- There is no assurance that a Twitter account is the person you believe it is. Deal with it. Anyone can register an account if it doesn't already exist. As a real world example, for some time @cnnbrk was NOT an official CNN account, even though most of the Twitter world thought it was. It wasn't until recently that CNN bought the account from James Cox (the account holder) for an undisclosed amount of money. Another example is the fact that one of Susan's Twitter accounts was actually created by a fellow SBS MVP, and not actually her. :-)
- Never click on links in a tweet, unless you trust the URL. If unsure, don't click! The worms that were used to attack Twitter came from people getting users to go to profile pages etc that they had control over for some interesting script attacks. With only 140 chars, its common to "shorten" the URL. Which means you might be clicking on a link blind. That's fine. But only trust shortened URLs that can be previewed BEFORE you go to it. As an example, my recommendation is to use something like TinyURL. However, here is the trick. When you create a TinyURL, use the preview mode. As an example, if you want to send someone to my blog you can use http://tinyurl.com/silverstr to go directly. However, if you use http://preview.tinyurl.com/silverstr it will stop at TinyURL.com and let the user SEE the link before they actually get to it. That is much safer. If using TweetDeck, select TinyURL as the provider, and when it creates the shortened url, simply add "preview." in front of "tinyurl.com".
- Use a 3rd party Twitter client instead of using the Twitter.com website directly. I am a fan of TweetDeck and Twitterfon, but there are tons of different clients out there. Why? It is the lesser of two security evils as it relates to web based attacks in Twitter. Most clients have ways to reduce or turn off linking, prevents the script attacks in profile viewing and generally is just an easier environment to stay protected in. Are these clients free of attack? Of course not. But its another layer of defense. Of course... you need to have trust in your client. But that's a story for another day ;-)

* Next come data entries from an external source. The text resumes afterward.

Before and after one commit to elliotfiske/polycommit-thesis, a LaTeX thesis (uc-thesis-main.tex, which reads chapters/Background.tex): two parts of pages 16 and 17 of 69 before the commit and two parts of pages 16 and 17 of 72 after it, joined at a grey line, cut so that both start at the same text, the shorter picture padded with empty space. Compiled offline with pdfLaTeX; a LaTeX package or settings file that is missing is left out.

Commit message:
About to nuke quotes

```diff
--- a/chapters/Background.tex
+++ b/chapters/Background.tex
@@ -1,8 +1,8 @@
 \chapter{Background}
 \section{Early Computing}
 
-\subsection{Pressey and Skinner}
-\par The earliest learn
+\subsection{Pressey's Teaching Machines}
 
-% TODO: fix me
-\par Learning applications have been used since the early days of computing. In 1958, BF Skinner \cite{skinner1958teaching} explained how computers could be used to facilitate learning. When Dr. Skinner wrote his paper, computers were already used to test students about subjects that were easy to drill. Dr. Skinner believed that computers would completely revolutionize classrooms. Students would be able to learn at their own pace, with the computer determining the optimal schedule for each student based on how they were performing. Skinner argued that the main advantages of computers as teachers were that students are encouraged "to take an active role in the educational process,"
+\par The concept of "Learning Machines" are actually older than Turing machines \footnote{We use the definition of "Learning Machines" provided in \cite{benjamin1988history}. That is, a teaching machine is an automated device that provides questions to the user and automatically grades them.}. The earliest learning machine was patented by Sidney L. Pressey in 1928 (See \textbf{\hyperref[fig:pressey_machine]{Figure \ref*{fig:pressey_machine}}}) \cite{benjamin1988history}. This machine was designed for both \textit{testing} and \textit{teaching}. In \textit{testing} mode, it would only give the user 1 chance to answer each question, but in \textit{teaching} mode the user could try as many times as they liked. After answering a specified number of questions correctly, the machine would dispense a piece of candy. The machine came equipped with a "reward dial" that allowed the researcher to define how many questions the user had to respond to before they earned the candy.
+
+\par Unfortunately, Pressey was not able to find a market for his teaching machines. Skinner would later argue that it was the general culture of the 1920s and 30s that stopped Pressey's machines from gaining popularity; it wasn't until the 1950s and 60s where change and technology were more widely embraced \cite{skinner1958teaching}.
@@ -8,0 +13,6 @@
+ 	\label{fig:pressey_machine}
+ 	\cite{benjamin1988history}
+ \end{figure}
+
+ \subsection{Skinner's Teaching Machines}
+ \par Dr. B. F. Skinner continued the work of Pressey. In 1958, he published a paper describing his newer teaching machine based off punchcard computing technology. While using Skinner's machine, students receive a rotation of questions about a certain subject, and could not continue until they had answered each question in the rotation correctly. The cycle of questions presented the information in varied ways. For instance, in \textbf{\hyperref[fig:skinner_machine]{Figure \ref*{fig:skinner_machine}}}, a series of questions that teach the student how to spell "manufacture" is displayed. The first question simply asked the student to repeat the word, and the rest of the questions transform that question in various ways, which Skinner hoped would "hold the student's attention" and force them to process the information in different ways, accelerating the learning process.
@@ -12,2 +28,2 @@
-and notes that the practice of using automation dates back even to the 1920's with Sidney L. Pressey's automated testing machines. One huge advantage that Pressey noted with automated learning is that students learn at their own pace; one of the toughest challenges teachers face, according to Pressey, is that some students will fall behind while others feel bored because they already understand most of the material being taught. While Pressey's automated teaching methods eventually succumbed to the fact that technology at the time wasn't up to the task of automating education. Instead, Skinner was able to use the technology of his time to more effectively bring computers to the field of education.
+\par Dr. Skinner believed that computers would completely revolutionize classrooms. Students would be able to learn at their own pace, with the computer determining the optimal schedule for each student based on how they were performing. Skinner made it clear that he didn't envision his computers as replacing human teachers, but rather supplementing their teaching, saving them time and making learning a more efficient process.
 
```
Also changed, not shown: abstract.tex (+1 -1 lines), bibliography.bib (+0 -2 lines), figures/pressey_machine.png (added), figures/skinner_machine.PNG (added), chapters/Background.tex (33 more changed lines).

- You never know who is following you. Remember that. As you use Twitter more and more, you never know who might be watching. I recently had someone who has been trying to get an interview with me who follows me on Twitter, knew where I was having coffee one day because of a tweet I wrote (and it's geotag) and ended up coming down to confront me with his resume. Which was inappropriate in my books. But my own fault. I wasn't too concerned.. but it definitely gave me pause when considering my daughter uses Twitter and could be as easily found. Nothing like the potential of being stalked. GeoTagging makes it way to easy to find you. Remember that.

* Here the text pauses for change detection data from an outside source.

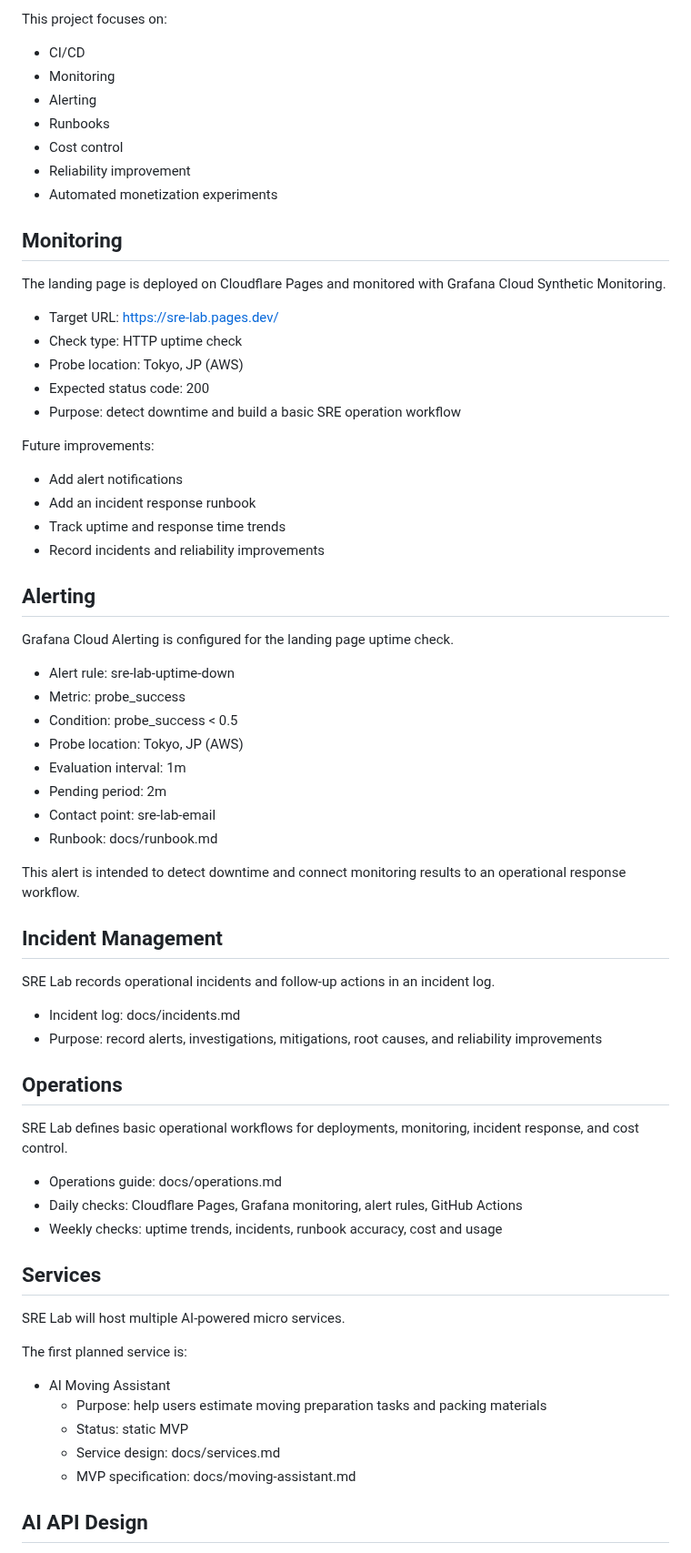
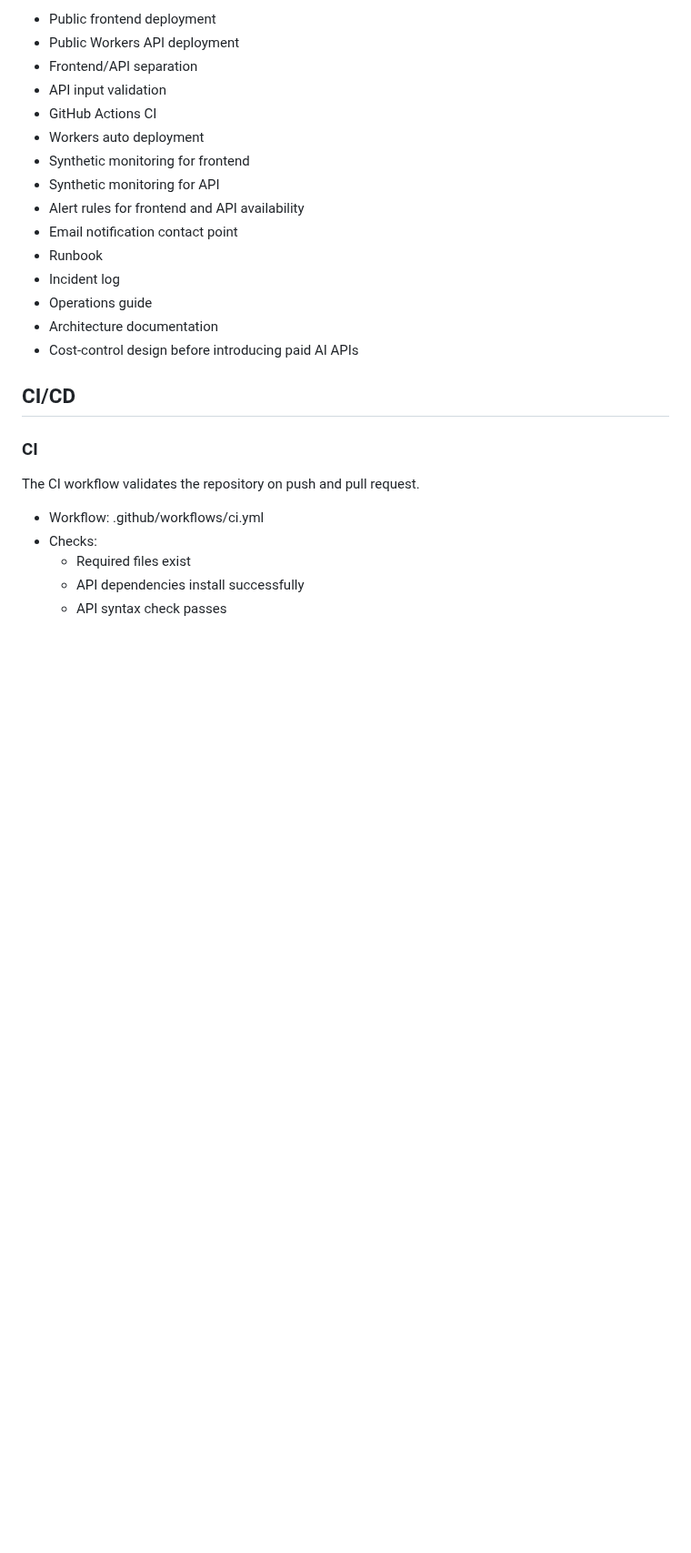
Before and after one commit to YDTNK/sre-lab, a Markdown page: README.md, the part around one of its changes. Shown at 91% size. Rendered like a GitHub page; blank space fills up the shorter version.

Commit message:
Improve README for portfolio submission

```diff
--- a/README.md
+++ b/README.md
@@ -38,72 +92,29 @@ The goal of this project is to learn and demonstrate practical SRE skills throug
 
-This project focuses on:
+- Public frontend deployment
+- Public Workers API deployment
+- Frontend/API separation
+- API input validation
+- GitHub Actions CI
+- Workers auto deployment
+- Synthetic monitoring for frontend
+- Synthetic monitoring for API
+- Alert rules for frontend and API availability
+- Email notification contact point
+- Runbook
+- Incident log
+- Operations guide
+- Architecture documentation
+- Cost-control design before introducing paid AI APIs
 
-- CI/CD
-- Monitoring
-- Alerting
-- Runbooks
-- Cost control
-- Reliability improvement
-- Automated monetization experiments
+## CI/CD
 
-## Monitoring
+### CI
 
-The landing page is deployed on Cloudflare Pages and monitored with Grafana Cloud Synthetic Monitoring.
+The CI workflow validates the repository on push and pull request.
 
-- Target URL: https://sre-lab.pages.dev/
-- Check type: HTTP uptime check
-- Probe location: Tokyo, JP (AWS)
-- Expected status code: 200
-- Purpose: detect downtime and build a basic SRE operation workflow
+- Workflow: .github/workflows/ci.yml
+- Checks:
+  - Required files exist
+  - API dependencies install successfully
+  - API syntax check passes
 
-Future improvements:
-
-- Add alert notifications
-- Add an incident response runbook
-- Track uptime and response time trends
-- Record incidents and reliability improvements
-
-## Alerting
-
-Grafana Cloud Alerting is configured for the landing page uptime check.
-
-- Alert rule: sre-lab-uptime-down
-- Metric: probe_success
-- Condition: probe_success < 0.5
-- Probe location: Tokyo, JP (AWS)
-- Evaluation interval: 1m
-- Pending period: 2m
-- Contact point: sre-lab-email
-- Runbook: docs/runbook.md
-
-This alert is intended to detect downtime and connect monitoring results to an operational response workflow.
-
-## Incident Management
-
-SRE Lab records operational incidents and follow-up actions in an incident log.
-
-- Incident log: docs/incidents.md
-- Purpose: record alerts, investigations, mitigations, root causes, and reliability improvements
-
-## Operations
-
-SRE Lab defines basic operational workflows for deployments, monitoring, incident response, and cost control.
-
-- Operations guide: docs/operations.md
-- Daily checks: Cloudflare Pages, Grafana monitoring, alert rules, GitHub Actions
-- Weekly checks: uptime trends, incidents, runbook accuracy, cost and usage
-
-## Services
-
-SRE Lab will host multiple AI-powered micro services.
-
-The first planned service is:
-
-- AI Moving Assistant
-  - Purpose: help users estimate moving preparation tasks and packing materials
-  - Status: static MVP
-  - Service design: docs/services.md
-  - MVP specification: docs/moving-assistant.md
-
-## AI API Design
-
```
Also changed, not shown: other parts of README.md (+147 -56 lines).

Look, Twitter is addictive. Simple. Short. Fast. A great way to see the thoughts of others you might care about. Ultimately though... like any other Internet based technology it has the potential to be abused... and put you at risk. No different than websites or blogs.
So be careful. Follow these rules and enjoy the conversation!
Posted by SilverStr at April 19, 2009 10:58 PM
Not bad, but my thinking regarding twitter is to think of it like it says it is, a micro-BLOGGING system. Your rules for twitter above hold fairly well to the rules for blogging. The big danger is that people forget each tweet is a blog post and start thinking their @ conversations are private IMs.
Totally agree. I think the difference is how the conversation take place. Twitter can at times almost be real time convo... where blogging rarely is (ie: I am just getting to your blog comment... but have seen you more on Twitter in the last 24hrs).
It's true that some people thing their @ convos are private IMs. I wish they would treat it more like a convo at a conference center. So much noise going on... you never know who is listening.
I think the person looking for a job was very creative and persistent. In the USA today if you want to get a chance to beat the 1000 other people looking for a job like yours you need to do whatever you can ( that's legal ) to try and get it.
But like you said stalkers can use it also. Everything in this world is a two edged sword.